The Waves to Water Prize finalists have arrived on the Outer Banks with their wave-powered water makers, and the wait to dive in is finally over. That’s right, the DRINK Finale is here! The devices will be deployed at Jennette’s Pier tomorrow, Sunday, April 3, where the prototypes will be anchored in the pier’s surrounding waters for several days. Members of the public are encouraged to visit Jennette’s Pier during the deployment and while the devices are in the water. The event will give the public an opportunity to see the desalination systems at work, meet the teams, and learn more about renewable energy.
The DRINK Finale is the last leg of the U.S. Department of Energy’s (DOE’s) Waves to Water Prize, a five-stage, $3.3 million contest that aims to accelerate innovation in small, modular, wave-powered desalination technology capable of producing clean water in disaster and recovery scenarios, as well as in water-scarce coastal and island locations. Upon the conclusion of the DRINK Finale prototype testing, $1 million in prizes will be awarded to the winning teams.
MarkZero Prototypes, Freshwater Production System.
Oneka Technologies, Snowflake.
After nearly three years of hard work, four teams are left standing to participate in the DRINK Finale.
- Team MarkZero Prototypes’ rapidly deployable Freshwater Production System is uniquely designed to meet the changing ocean conditions.
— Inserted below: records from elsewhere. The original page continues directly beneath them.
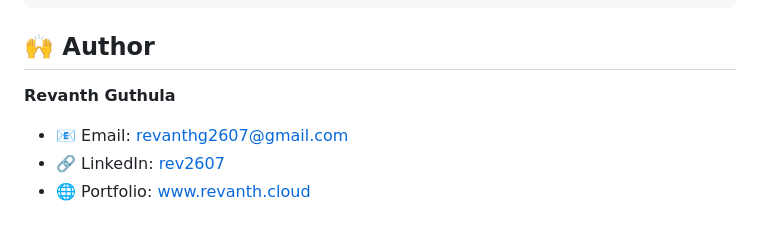
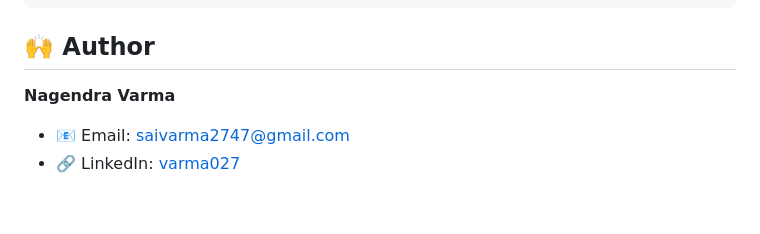
Before and after one commit to varma027/Django-web-application-image-captioning, a Markdown page: README.md, the part around the change. Drawn GitHub-style.

```diff
--- a/README.md
+++ b/README.md
@@ -172,7 +172,6 @@ CMD ["python", "manage.py", "runserver", "0.0.0.0:8000"]
 
 ## 🙌 Author
 
-**Revanth Guthula**
-- 📧 Email: [revanthg2607@gmail.com](mailto:revanthg2607@gmail.com)
-- 🔗 LinkedIn: [rev2607](https://linkedin.com/in/rev2607)
-- 🌐 Portfolio: [www.revanth.cloud](https://www.revanth.cloud)
+**Nagendra Varma**
+- 📧 Email: [saivarma2747@gmail.com](mailto:saivarma2747@gmail.com)
+- 🔗 LinkedIn: [varma027](https://linkedin.com/in/varma027)
```
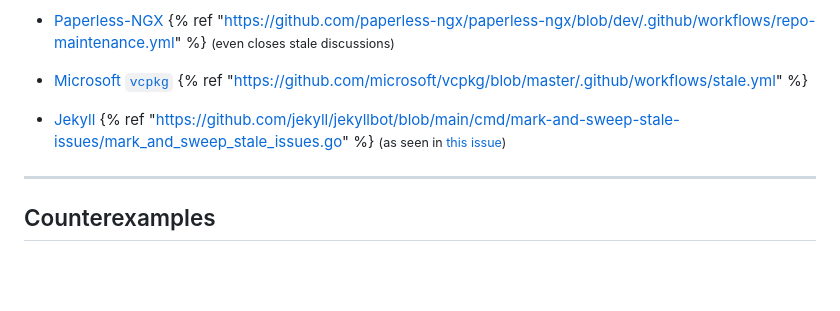
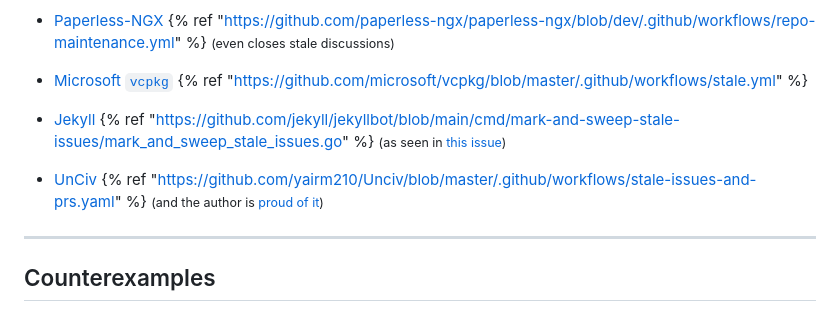
Before and after one commit to ShadowJonathan/nostalebots.xyz, a Markdown page: src/index.md, the part around the change. GitHub-like rendering; blank space fills up the shorter version.

Commit message:
Add UnCiv Fixes #28

```diff
--- a/src/index.md
+++ b/src/index.md
@@ -231,6 +231,10 @@ This is a list of (large) projects that I know about, that currently use stale b
   {% ref "https://github.com/jekyll/jekyllbot/blob/main/cmd/mark-and-sweep-stale-issues/mark_and_sweep_stale_issues.go" %}
   <small>(as seen in [this issue](https://github.com/jekyll/jekyll-feed/issues/392))</small>
 
+- [UnCiv](https://github.com/yairm210/Unciv)
+  {% ref "https://github.com/yairm210/Unciv/blob/master/.github/workflows/stale-issues-and-prs.yaml" %}
+  <small>(and the author is [proud of it](https://github.com/ShadowJonathan/nostalebots.xyz/issues/28#issuecomment-2857891139))</small>
+
 ----
 
 ## Counterexamples
```
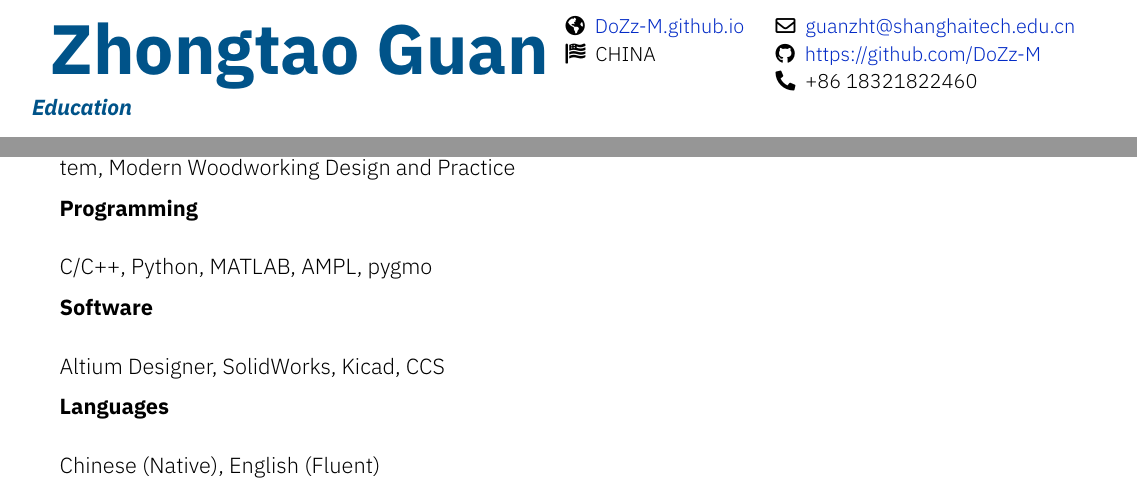
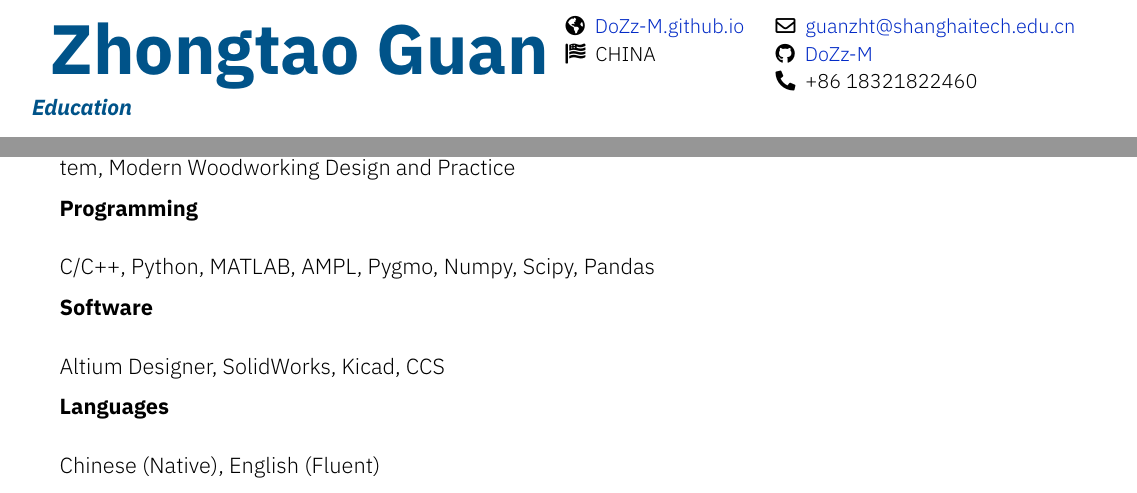
Before and after one commit to DoZz-M/Curriculum-Vitae, a LaTeX CV (ZhongtaoGuan-resume.tex): two parts of pages 1 and 2 of 2, joined at a grey line, cut so that both start at the same text. Compiled offline with XeLaTeX.

Commit message:
fix bug of github link

```diff
--- a/ZhongtaoGuan-resume.tex
+++ b/ZhongtaoGuan-resume.tex
@@ -5,7 +5,7 @@
 \begin{document}
 \resumeheader
 {\email{guanzht@shanghaitech.edu.cn}}
-{\github{https://github.com/DoZz-M}}
+{\github{DoZz-M}}
 {\phone{+86 18321822460}}
 {\website{DoZz-M.github.io}}
 {\nationality{CHINA}}
@@ -89,7 +89,7 @@
 Signals and Systems, Electric Circuit (as TA), Digtial/Analog Circuit, Power System, Modern Woodworking Design and Practice}
 \end{subsectionnobullet}
 \begin{subsectionnobullet}{\textbf{Programming}}{}{}{}
-    \item {C/C++, Python, MATLAB, AMPL, pygmo}
+    \item {C/C++, Python, MATLAB, AMPL, Pygmo, Numpy, Scipy, Pandas}
 \end{subsectionnobullet}
 \begin{subsectionnobullet}{\textbf{Software}}{}{}{}
     \item {Altium Designer, SolidWorks, Kicad, CCS}
```
Also changed, not shown: ZhongtaoGuan-resume.pdf.
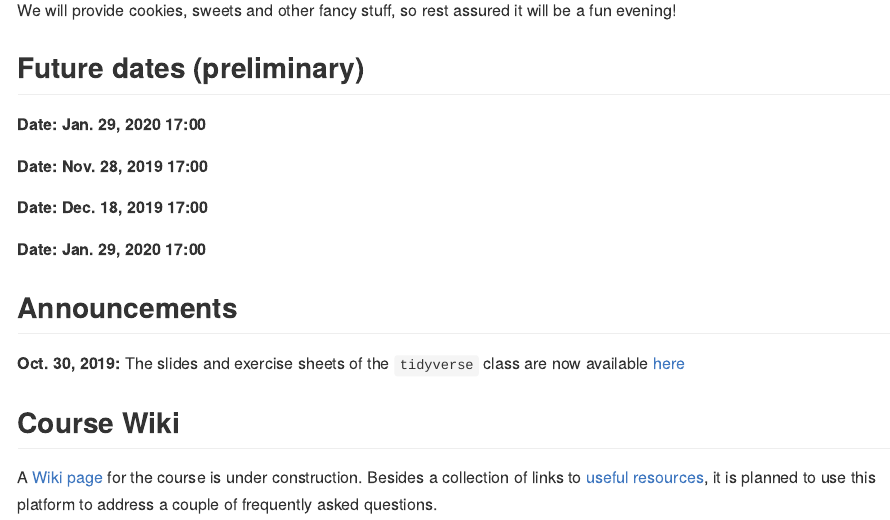
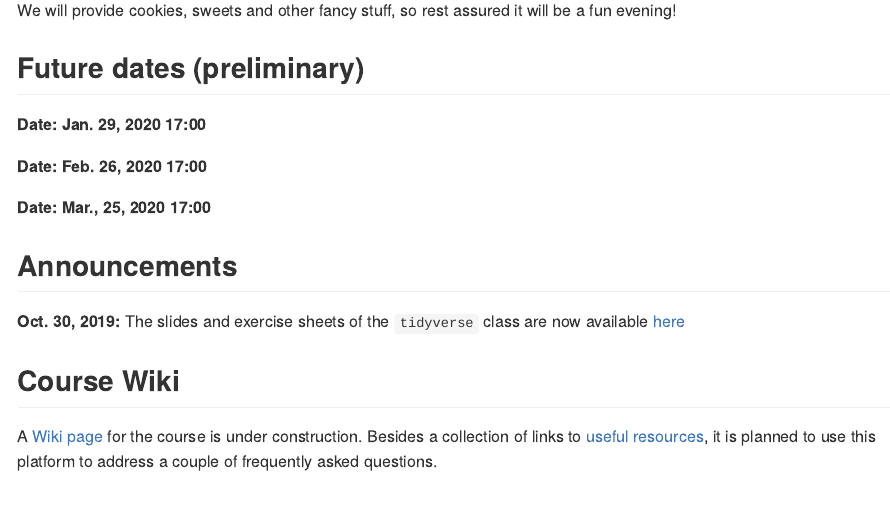
Before and after one commit to r-link/Julius_von_Stats, an R Markdown document (README.Rmd): the page in a window 1100 px wide, from 2100 px down. The pictures show the output file README.md that the author committed with the source, drawn offline in the style of GitHub.

Commit message:
Added preliminary dates for early 2019

```diff
--- a/README.Rmd
+++ b/README.Rmd
@@ -45,11 +45,9 @@ We will provide cookies, sweets and other fancy stuff, so rest assured it will b
 ## Future dates (preliminary)
 **Date: Jan. 29, 2020 17:00**
 
-**Date: Nov. 28, 2019 17:00**
+**Date: Feb. 26, 2020 17:00**
 
-**Date: Dec. 18, 2019 17:00**
-
-**Date: Jan. 29, 2020 17:00**
+**Date:  Mar., 25, 2020 17:00**
 
 ## Announcements
 **Oct. 30, 2019:** The slides and exercise sheets of the `tidyverse` class are now available [here](https://github.com/r-link/Julius_von_Stats/tree/master/materials/2019-10-30%20R%20tidyverse)
```
Also changed, not shown: README.md.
The onboard, reverse-osmosis system turns salt water into fresh water.
- Team Oneka Technologies’ Snowflake is easy to install and adaptable to most ocean conditions, the Snowflake has the potential to produce up to 7,000 liters of clean water per week.
- Team Project 816’s Ballast, Buoys, and Borrowing from Archimedes device can be deployed by just two people with basic tools. The raft-based wave– energy converter powers a land-based desalination system.
- Team WATER BROS’ Wave Actuated, Tethered, Emergency Response, Buoyant Reverse Osmosis System (WATER BROS) is a wave-powered device optimized for emergency response. The WATER BROS system is rapidly deployable, low cost, and highly resilient.
Project 816, Ballast, Buoys, and Borrowing from Archimedes.
WATER BROS, Wave Actuated, Tethered, Emergency Response, Buoyant Reverse Osmosis System (WATER BROS)
Each of the four devices has the potential to be scaled up in order to contribute to resiliency in coastal communities—something which residents of the storm-susceptible Outer Banks can certainly appreciate.
The U.S. Department of Energy, the Coastal Studies Institute, and each of the teams are excited to make a splash at Jennette’s Pier on Sunday, April 3, 2022, and invite the public to attend and celebrate this swell event this week.